Your objective:
Set down each record exactly. Omit the pictures.

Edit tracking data
§ §

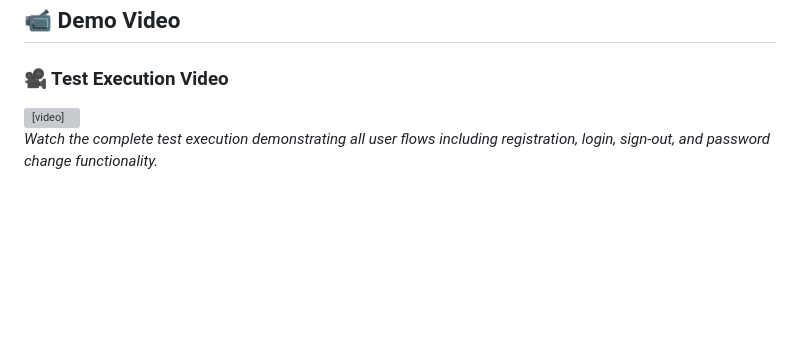
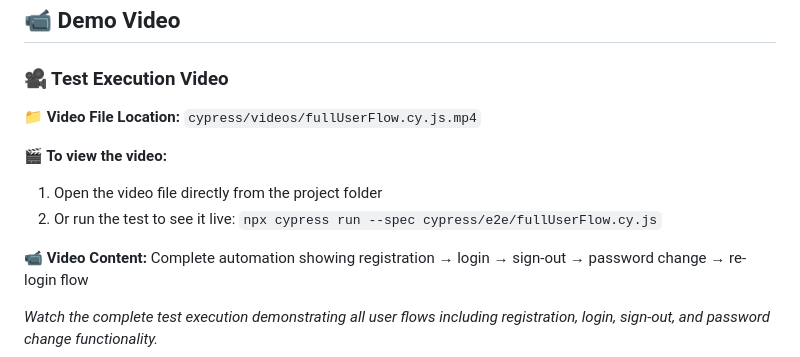
Before and after one commit to viveknair6915/Automation, a Markdown page: README.md, the part around the change. Drawn GitHub-style; blank space fills up the shorter version; grey boxes are pictures that could not be loaded.

Commit message:
Update README.md to enhance video viewing instructions and remove video tag

```diff
--- a/README.md
+++ b/README.md
@@ -3,10 +3,14 @@
 ## 📹 Demo Video
 
 ### 🎥 Test Execution Video
-<video width="100%" controls>
-  <source src="cypress/videos/fullUserFlow.cy.js.mp4" type="video/mp4">
-  Your browser does not support the video tag.
-</video>
+
+**📁 Video File Location:** `cypress/videos/fullUserFlow.cy.js.mp4`
+
+**🎬 To view the video:**
+1. Open the video file directly from the project folder
+2. Or run the test to see it live: `npx cypress run --spec cypress/e2e/fullUserFlow.cy.js`
+
+**📹 Video Content:** Complete automation showing registration → login → sign-out → password change → re-login flow
 
 *Watch the complete test execution demonstrating all user flows including registration, login, sign-out, and password change functionality.*
 
```
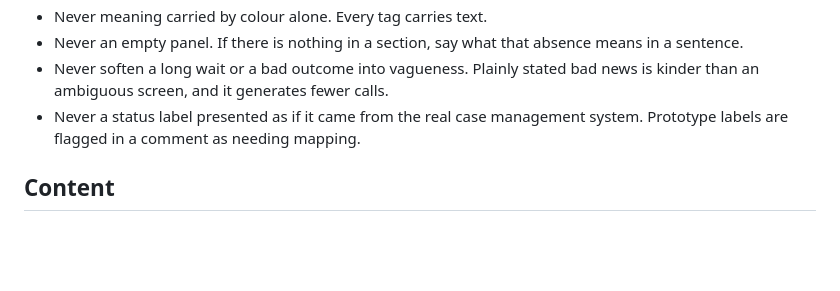
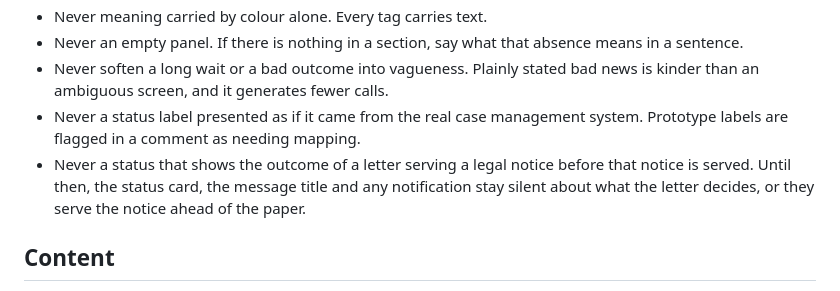
Before and after one commit to strachcity/DTx-experiments, a Markdown page: drivers-medical/DESIGN.md, the part around the change. GitHub-like rendering; blank space fills up the shorter version.

Commit message:
Never show the outcome of a serving notice before it is served
Added to DESIGN.md after the secure messages build nearly put a lorry
and bus revocation on the status card before the paper notice had
arrived.

Co-Authored-By: Claude Opus 5.5 <noreply@anthropic.com>
Claude-Session: https://claude.ai/code/session_018Xqx9pNW95c3i8ZNbE2WjL

```diff
--- a/drivers-medical/DESIGN.md
+++ b/drivers-medical/DESIGN.md
@@ -23,6 +23,7 @@ This service exists to remove the reason to phone. Prominence goes to whatever a
 - Never an empty panel. If there is nothing in a section, say what that absence means in a sentence.
 - Never soften a long wait or a bad outcome into vagueness. Plainly stated bad news is kinder than an ambiguous screen, and it generates fewer calls.
 - Never a status label presented as if it came from the real case management system. Prototype labels are flagged in a comment as needing mapping.
+- Never a status that shows the outcome of a letter serving a legal notice before that notice is served. Until then, the status card, the message title and any notification stay silent about what the letter decides, or they serve the notice ahead of the paper.
 
 ## Content
 
```
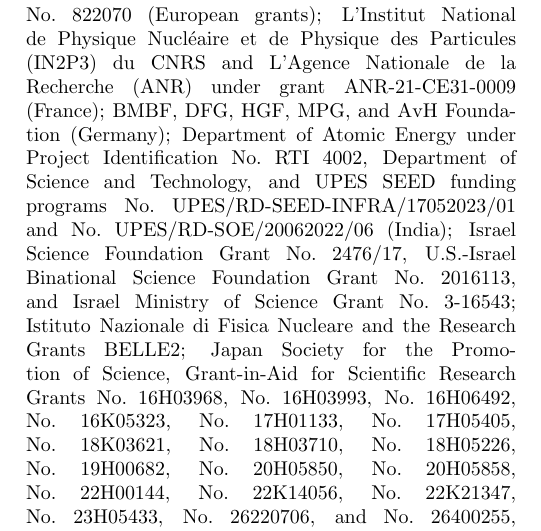
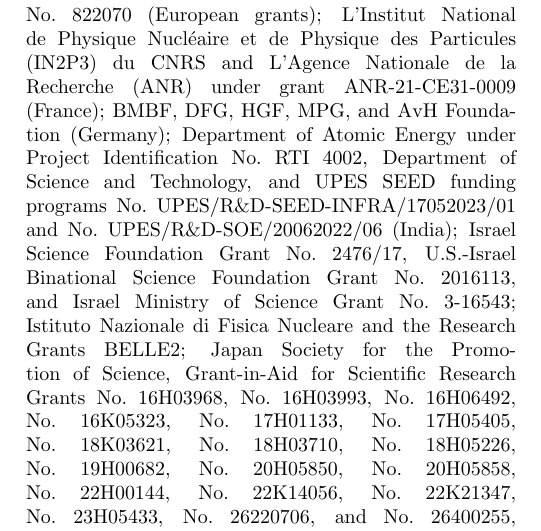
Before and after one commit to zjkjsd/B2Note_Inclusive_RD, a LaTeX paper (prl.tex, which reads acknowledgements.tex): part of one column of page 1 of 2, cut so that both start at the same text. Compiled offline with pdfLaTeX.

Commit message:
Update acknowledgements.tex escape two "&"

```diff
--- a/acknowledgements.tex
+++ b/acknowledgements.tex
@@ -56,8 +56,8 @@
 Department of Science and Technology,
 and
 UPES SEED funding programs
-No.~UPES/R&D-SEED-INFRA/17052023/01 and
-No.~UPES/R&D-SOE/20062022/06 (India);
+No.~UPES/R\&D-SEED-INFRA/17052023/01 and
+No.~UPES/R\&D-SOE/20062022/06 (India);
 %Israel
 Israel Science Foundation Grant No.~2476/17,
 U.S.-Israel Binational Science Foundation Grant No.~2016113, and
```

§ §

Exercise output:
Before and after one commit to viveknair6915/Automation, a Markdown page: README.md, the part around the change. Drawn GitHub-style; blank space fills up the shorter version; grey boxes are pictures that could not be loaded.

Commit message:
Update README.md to enhance video viewing instructions and remove video tag

```diff
--- a/README.md
+++ b/README.md
@@ -3,10 +3,14 @@
 ## 📹 Demo Video
 
 ### 🎥 Test Execution Video
-<video width="100%" controls>
-  <source src="cypress/videos/fullUserFlow.cy.js.mp4" type="video/mp4">
-  Your browser does not support the video tag.
-</video>
+
+**📁 Video File Location:** `cypress/videos/fullUserFlow.cy.js.mp4`
+
+**🎬 To view the video:**
+1. Open the video file directly from the project folder
+2. Or run the test to see it live: `npx cypress run --spec cypress/e2e/fullUserFlow.cy.js`
+
+**📹 Video Content:** Complete automation showing registration → login → sign-out → password change → re-login flow
 
 *Watch the complete test execution demonstrating all user flows including registration, login, sign-out, and password change functionality.*
 
```
Before and after one commit to strachcity/DTx-experiments, a Markdown page: drivers-medical/DESIGN.md, the part around the change. GitHub-like rendering; blank space fills up the shorter version.

Commit message:
Never show the outcome of a serving notice before it is served
Added to DESIGN.md after the secure messages build nearly put a lorry
and bus revocation on the status card before the paper notice had
arrived.

Co-Authored-By: Claude Opus 5.5 <noreply@anthropic.com>
Claude-Session: https://claude.ai/code/session_018Xqx9pNW95c3i8ZNbE2WjL

```diff
--- a/drivers-medical/DESIGN.md
+++ b/drivers-medical/DESIGN.md
@@ -23,6 +23,7 @@ This service exists to remove the reason to phone. Prominence goes to whatever a
 - Never an empty panel. If there is nothing in a section, say what that absence means in a sentence.
 - Never soften a long wait or a bad outcome into vagueness. Plainly stated bad news is kinder than an ambiguous screen, and it generates fewer calls.
 - Never a status label presented as if it came from the real case management system. Prototype labels are flagged in a comment as needing mapping.
+- Never a status that shows the outcome of a letter serving a legal notice before that notice is served. Until then, the status card, the message title and any notification stay silent about what the letter decides, or they serve the notice ahead of the paper.
 
 ## Content
 
```
Before and after one commit to zjkjsd/B2Note_Inclusive_RD, a LaTeX paper (prl.tex, which reads acknowledgements.tex): part of one column of page 1 of 2, cut so that both start at the same text. Compiled offline with pdfLaTeX.

Commit message:
Update acknowledgements.tex escape two "&"

```diff
--- a/acknowledgements.tex
+++ b/acknowledgements.tex
@@ -56,8 +56,8 @@
 Department of Science and Technology,
 and
 UPES SEED funding programs
-No.~UPES/R&D-SEED-INFRA/17052023/01 and
-No.~UPES/R&D-SOE/20062022/06 (India);
+No.~UPES/R\&D-SEED-INFRA/17052023/01 and
+No.~UPES/R\&D-SOE/20062022/06 (India);
 %Israel
 Israel Science Foundation Grant No.~2476/17,
 U.S.-Israel Binational Science Foundation Grant No.~2016113, and
```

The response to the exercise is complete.